New Jersey has taken an important step toward ensuring the rights of sexual harassment or sexual assault victims in the workplace. Bill S-121 was first introduced by Senators Loretta Weinberg and Nia Gill and dissolves all NDAs from validity in employment contracts and settlement agreements. Governor Phil Murphy signed the bill into effect on March 18, 2019. NDAs are no longer applicable or enforceable in all harassment cases, including sexual harassment or assault, discrimination, and retaliation. If an employee opts to take advantage of the new law and expose the employer they are accusing, the employer is free to discuss the case as they approach it.
Up until now, non-disclosure agreements (NDAs) were standard fare for an employer settling a sexual harassment or discrimination accusation. An employee is typically forced to sign an NDA that prohibits them from speaking out against the defending company, making accusations, or divulging information about the case. These types of NDAs are typically required when the employer and employee settle out of court. If the accuser breaks the NDA and speaks out about the abuse, the employer can take legal action against the accuser.
The End of the NDA
It is understandable that a company may want to avoid negative press. However, not informing the public is a severe disservice to those who may be potentially victimized. It also leaves room for the company to foster an environment for harassment and discrimination in the future. Job applicants may unwittingly seek employment by an employer they would not otherwise consider.
While this injustice has been commonly practiced for decades, it has recently been brought to light by many high-profile cases. Actors, politicians, and media moguls have all been in the news for sexual harassment and assault. According to the settlements that were made in these high-profiles cases, victims were forced to sign an NDA to keep them quiet and protect the reputation of well-known people. Bill Cosby, Harvey Weinstein, Bill O’Reilly and Donald Trump are all examples of public figures who have settled sexual harassment and assault cases with similar NDAs. The possibility that someone who was sexually harassed could then in turn be sued by the perpetrator for warning others about the dangers they may face seems unconscionable.
Victims Gain Back Power
Proponents of the bill are thrilled that power is being put back into the hands of victims. Victims of sexual crimes, in the work place and out, are often forced into legal bondage. Rather than defending the rights and championing a worthy cause, power is taken from the victims in exchange for money. The reputation and good name of a perpetrator is the primary concern in sexual harassment and assault cases. This bill is one crucial step toward ending a harmful and unethical standard.

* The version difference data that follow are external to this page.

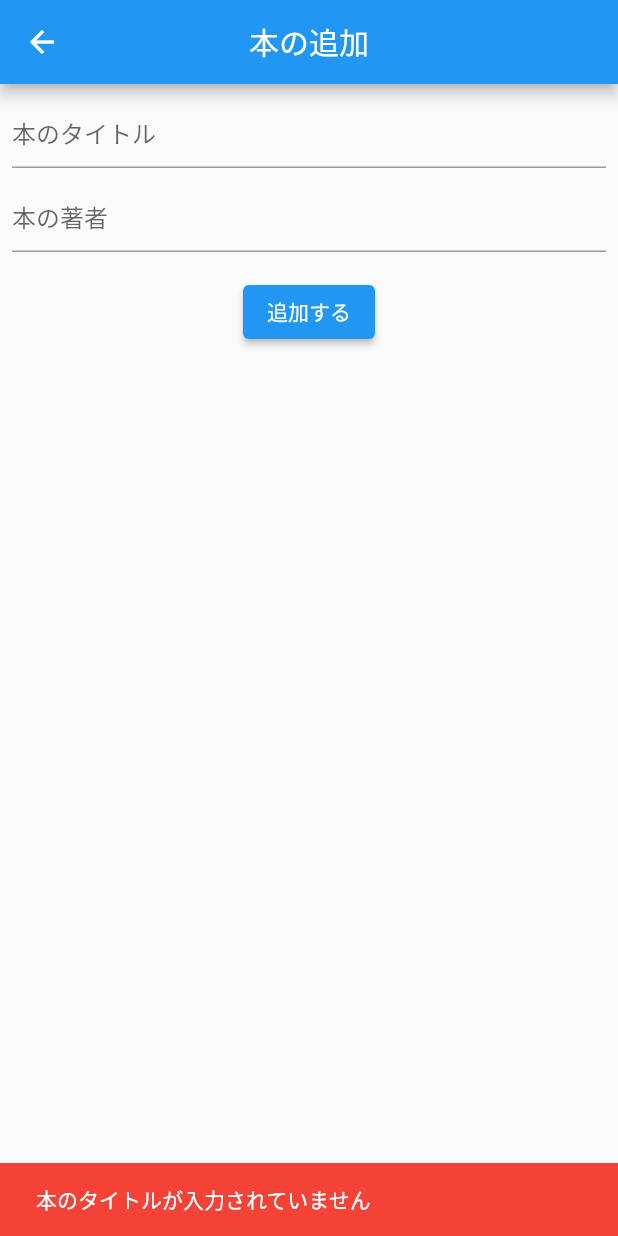
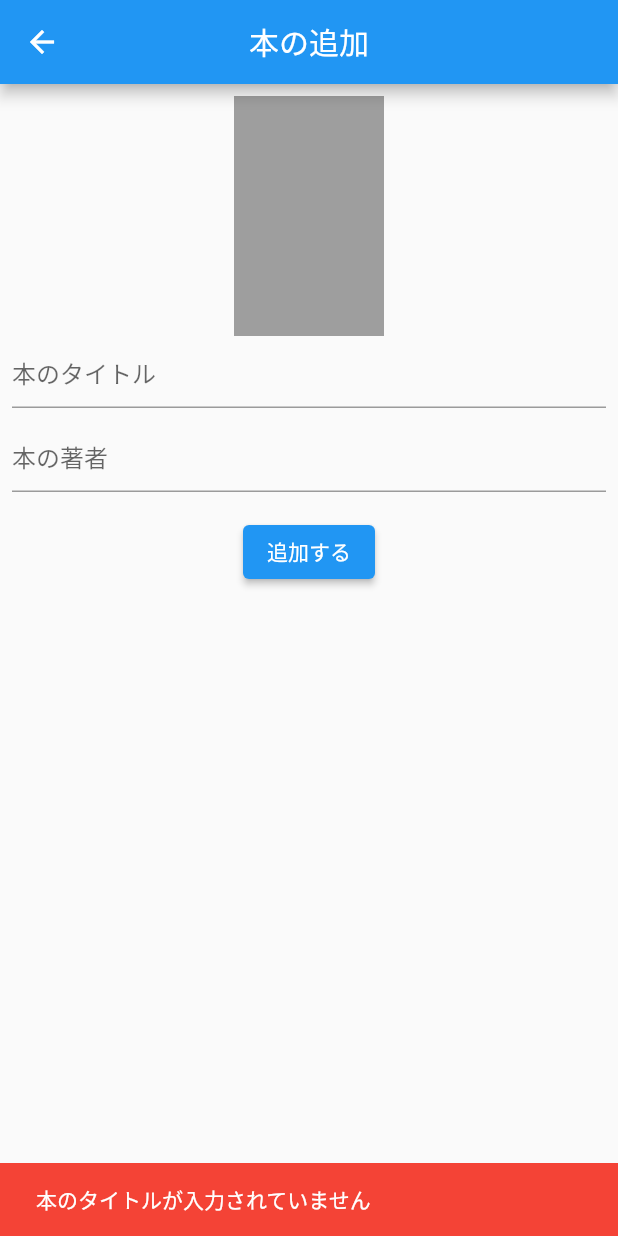
Before and after one commit to shohezo/book_list_sample, a Flutter app: the AddBooktPage screen opened directly, after a tap on "追加する", on a phone screen of 412 x 824 dp. Run offline on Flutter 3.47's test engine with Material 2 defaults, Android fonts, the phone set to English and light mode, and no system bars; our stand-ins replace cloud_firestore, firebase_core, firebase_storage, flutter_slidable, image_picker; accounts and stored records are empty.

Commit message:
写真のアップロード処理

```diff
--- a/lib/ add_book/add_book_model.dart
+++ /dev/null
@@ -1,26 +0,0 @@
-import 'package:cloud_firestore/cloud_firestore.dart';
-import 'package:flutter/material.dart';
-
-class AddBookModel extends ChangeNotifier {
-  String? title;
-  String? author;
-
-  //追加処理
-  Future<void> addBook() async {
-    if (title == null || title == "") {
-      throw '本のタイトルが入力されていません';
-    }
-
-    if (author == null || author!.isEmpty) {
-      throw '著者が入力されていません';
-    }
-
-    //fire storeに追加
-    await FirebaseFirestore.instance.collection('books').add(
-      {
-        'title': title,
-        'author': author,
-      },
-    );
-  }
-}
--- a/lib/ add_book/add_book_page.dart
+++ /dev/null
@@ -1,67 +0,0 @@
-import 'package:book_list_sample/%20add_book/add_book_model.dart';
-import 'package:flutter/material.dart';
-import 'package:provider/provider.dart';
-
-class AddBooktPage extends StatelessWidget {
-  @override
-  Widget build(BuildContext context) {
-    return ChangeNotifierProvider<AddBookModel>(
-      create: (_) => AddBookModel(),
-      child: Scaffold(
-        appBar: AppBar(
-          title: Text('本の追加'),
-          centerTitle: true,
-        ),
-        body: Center(
-          child: Consumer<AddBookModel>(builder: (context, model, child) {
-            return Padding(
-              padding: const EdgeInsets.all(8.0),
-              child: Column(
-                children: [
-                  TextField(
-                    decoration: InputDecoration(
-                      hintText: '本のタイトル',
-                    ),
-                    onChanged: (text) {
-                      model.title = text;
-                    },
-                  ),
-                  SizedBox(
-                    height: 8.0,
-                  ),
-                  TextField(
-                    decoration: InputDecoration(
-                      hintText: '本の著者',
-                    ),
-                    onChanged: (text) {
-                      model.author = text;
-                    },
-                  ),
-                  SizedBox(
-                    height: 16.0,
-                  ),
-                  ElevatedButton(
-                    onPressed: () async {
-                      //追加の処理
-                      try {
-                        await model.addBook();
-                        Navigator.of(context).pop(true);
-                      } catch (e) {
-                        final snackBar = SnackBar(
-                          backgroundColor: Colors.red,
-                          content: Text(e.toString()),
-                        );
-                        ScaffoldMessenger.of(context).showSnackBar(snackBar);
-                      }
-                    },
-                    child: Text('追加する'),
-                  ),
-                ],
-              ),
-            );
-          }),
-        ),
-      ),
-    );
-  }
-}
--- /dev/null
+++ b/lib/add_book/add_book_model.dart
@@ -0,0 +1,67 @@
+import 'dart:io';
+
+import 'package:cloud_firestore/cloud_firestore.dart';
+import 'package:firebase_storage/firebase_storage.dart';
+import 'package:flutter/material.dart';
+import 'package:image_picker/image_picker.dart';
+
+class AddBookModel extends ChangeNotifier {
+  String? title;
+  String? author;
+  File? imageFile;
+  bool isLoading = false;
+
+  final picker = ImagePicker();
+
+  void startLoading(){
+    isLoading =true;
+    notifyListeners();
+  }
+
+  void endLoading(){
+    isLoading = false;
+    notifyListeners();
+  }
+
+
+
+  //追加処理
+  Future<void> addBook() async {
+    if (title == null || title == "") {
+      throw '本のタイトルが入力されていません';
+    }
+
+    if (author == null || author!.isEmpty) {
+      throw '著者が入力されていません';
+    }
+
+    final doc = await FirebaseFirestore.instance.collection('books').doc();
+
+    String? imgURL;
+
+    if (imageFile != null) {
+      //storageにアップロード
+      final task = await FirebaseStorage.instance
+          .ref('books/${doc.id}')
+          .putFile(imageFile!);
+      imgURL = await task.ref.getDownloadURL();
+    }
+
+    //fire storeに追加
+    await doc.set(
+      {
+        'title': title,
+        'author': author,
+        'imgURL': imgURL,
+      },
+    );
+  }
+
+  Future pickImage() async {
+    final pickedFile = await picker.pickImage(source: ImageSource.gallery);
+    if (pickedFile != null) {
+      imageFile = File(pickedFile.path);
+      notifyListeners();
+    }
+  }
+}
--- /dev/null
+++ b/lib/add_book/add_book_page.dart
@@ -0,0 +1,95 @@
+import 'package:book_list_sample/add_book/add_book_model.dart';
+import 'package:flutter/material.dart';
+import 'package:provider/provider.dart';
+
+class AddBooktPage extends StatelessWidget {
+  @override
+  Widget build(BuildContext context) {
+    return ChangeNotifierProvider<AddBookModel>(
+      create: (_) => AddBookModel(),
+      child: Scaffold(
+        appBar: AppBar(
+          title: Text('本の追加'),
+          centerTitle: true,
+        ),
+        body: Center(
+          child: Consumer<AddBookModel>(builder: (context, model, child) {
+            return Stack(
+              children: [
+                Padding(
+                  padding: const EdgeInsets.all(8.0),
+                  child: Column(
+                    children: [
+                      GestureDetector(
+                        child: SizedBox(
+                          width: 100,
+                          height: 160,
+                          child: model.imageFile != null
+                              ? Image.file(model.imageFile!)
+                              : Container(color: Colors.grey),
+                        ),
+                        onTap: () async {
+                          await model.pickImage();
+                        },
+                      ),
+                      TextField(
+                        decoration: InputDecoration(
+                          hintText: '本のタイトル',
+                        ),
+                        onChanged: (text) {
+                          model.title = text;
+                        },
+                      ),
+                      SizedBox(
+                        height: 8.0,
+                      ),
+                      TextField(
+                        decoration: InputDecoration(
+                          hintText: '本の著者',
+                        ),
+                        onChanged: (text) {
+                          model.author = text;
+                        },
+                      ),
+                      SizedBox(
+                        height: 16.0,
+                      ),
+                      ElevatedButton(
+                        onPressed: () async {
+                          //追加の処理
+                          try {
+                            model.startLoading();
+                            await model.addBook();
+                            Navigator.of(context).pop(true);
+                          } catch (e) {
+                            print(e);
+                            final snackBar = SnackBar(
+                              backgroundColor: Colors.red,
+                              content: Text(e.toString()),
+                            );
+                            ScaffoldMessenger.of(context)
+                                .showSnackBar(snackBar);
+                          } finally {
+                            model.endLoading();
+                          }
+                        },
+                        child: Text('追加する'),
+                      ),
+                    ],
+                  ),
+                ),
+                if(model.isLoading)
+                Container(
+                  color: Colors.black54,
+                  child: Center(
+                    child: CircularProgressIndicator(),
+                  ),
+                ),
+              ],
+            );
+          }),
+        ),
+      ),
+    );
+  }
+}
--- a/lib/book_list/book_list_model.dart
+++ b/lib/book_list/book_list_model.dart
@@ -19,7 +19,8 @@ class BookListModel extends ChangeNotifier {
       final String id = document.id;
       final String title = data['title'];
       final String author = data['author'];
-      return Book(id,title, author);
+      final String? imgURL = data['imgURL'];
+      return Book(id,title, author,imgURL);
     }).toList();
 
     this.books = books;
--- a/lib/book_list/book_list_page.dart
+++ b/lib/book_list/book_list_page.dart
@@ -1,10 +1,9 @@
-import 'package:book_list_sample/%20add_book/add_book_page.dart';
+import 'package:book_list_sample/add_book/add_book_page.dart';
 import 'package:book_list_sample/book_list/book_list_model.dart';
 import 'package:book_list_sample/edit_book/edit_book_page.dart';
 import 'package:flutter/material.dart';
 import 'package:flutter_slidable/flutter_slidable.dart';
 import 'package:provider/provider.dart';
-import '';
 import '../domain/book.dart';
 
 class BookListPage extends StatelessWidget {
@@ -16,6 +15,14 @@ class BookListPage extends StatelessWidget {
         appBar: AppBar(
           title: Text('本一覧'),
           centerTitle: true,
+          actions: [
+            IconButton(
+              onPressed: (){
+
+              },
+              icon: Icon(Icons.person),
+            ),
+          ],
         ),
         body: Center(
           child: Consumer<BookListModel>(builder: (context, model, child) {
@@ -29,6 +36,9 @@ class BookListPage extends StatelessWidget {
                 .map(
                   (book) => Slidable(
                     child: ListTile(
+                      leading: book.imgURL != null
+                          ? Image.network(book.imgURL!)
+                          : null,
                       title: Text(book.title),
                       subtitle: Text(book.author),
                     ),
@@ -62,7 +72,7 @@ class BookListPage extends StatelessWidget {
                           label: '編集',
                         ),
                         SlidableAction(
-                          onPressed: (value) async{
+                          onPressed: (value) async {
                             await showConfirmDialog(context, book, model);
                           },
                           backgroundColor: Color(0xFFFE4A49),
@@ -110,7 +120,8 @@ class BookListPage extends StatelessWidget {
     );
   }
 
-  Future showConfirmDialog(BuildContext context, Book book ,BookListModel model) {
+  Future showConfirmDialog(
+      BuildContext context, Book book, BookListModel model) {
     return showDialog(
       context: context,
       barrierDismissible: false,
@@ -125,7 +136,7 @@ class BookListPage extends StatelessWidget {
             ),
             TextButton(
               child: Text("OK"),
-              onPressed: () async{
+              onPressed: () async {
                 //modelで渡して削除渡す
                 await model.delete(book);
                 Navigator.pop(context);
@@ -134,8 +145,7 @@ class BookListPage extends StatelessWidget {
                   content: Text('${book.title}を削除しました'),
                 );
                 model.fetchBookList();
-                ScaffoldMessenger.of(context)
-                    .showSnackBar(snackBar);
+                ScaffoldMessenger.of(context).showSnackBar(snackBar);
               },
             ),
           ],
--- a/lib/domain/book.dart
+++ b/lib/domain/book.dart
@@ -6,6 +6,7 @@ class Book {
   String id = "";
   String title = "";
   String author = "";
+  String? imgURL = "";
 
-  Book(this.id,this.title,this.author);
+  Book(this.id,this.title,this.author,this.imgURL);
 }
--- a/lib/edit_book/edit_book_page.dart
+++ b/lib/edit_book/edit_book_page.dart
@@ -1,4 +1,3 @@
-import 'package:book_list_sample/%20add_book/add_book_model.dart';
 import 'package:book_list_sample/domain/book.dart';
 import 'package:book_list_sample/edit_book/edit_book_model.dart';
 import 'package:flutter/material.dart';
--- a/pubspec.yaml
+++ b/pubspec.yaml
@@ -38,6 +38,8 @@ dependencies:
   cloud_firestore: ^3.1.18
   provider: ^6.0.3
   flutter_slidable: ^1.3.0
+  firebase_storage: ^10.2.18
+  image_picker: ^0.8.5+3
 
 dev_dependencies:
   flutter_test:
```
Also changed, not shown: lib/register/register_model.dart (added), lib/register/register_page.dart (added), pubspec.lock, 4 other files.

Red Bank Sexual Harassment Lawyers at McOmber McOmber & Luber, P.C. Represent Victims Forced into Nondisclosure Agreements
If you have been a victim of sexual harassment in the workplace, it is in your best interest to speak to the Red Bank sexual harassment lawyers at McOmber McOmber & Luber, P.C. We will stand by your side and help you obtain the justice you deserve. Call our Red Bank office at 732-842-6500, our Marlton office at 856-985-9800, our Newark office at 973-878-9040, or contact us at 888-396-0736 or online for a free consultation. We represent clients throughout New Jersey.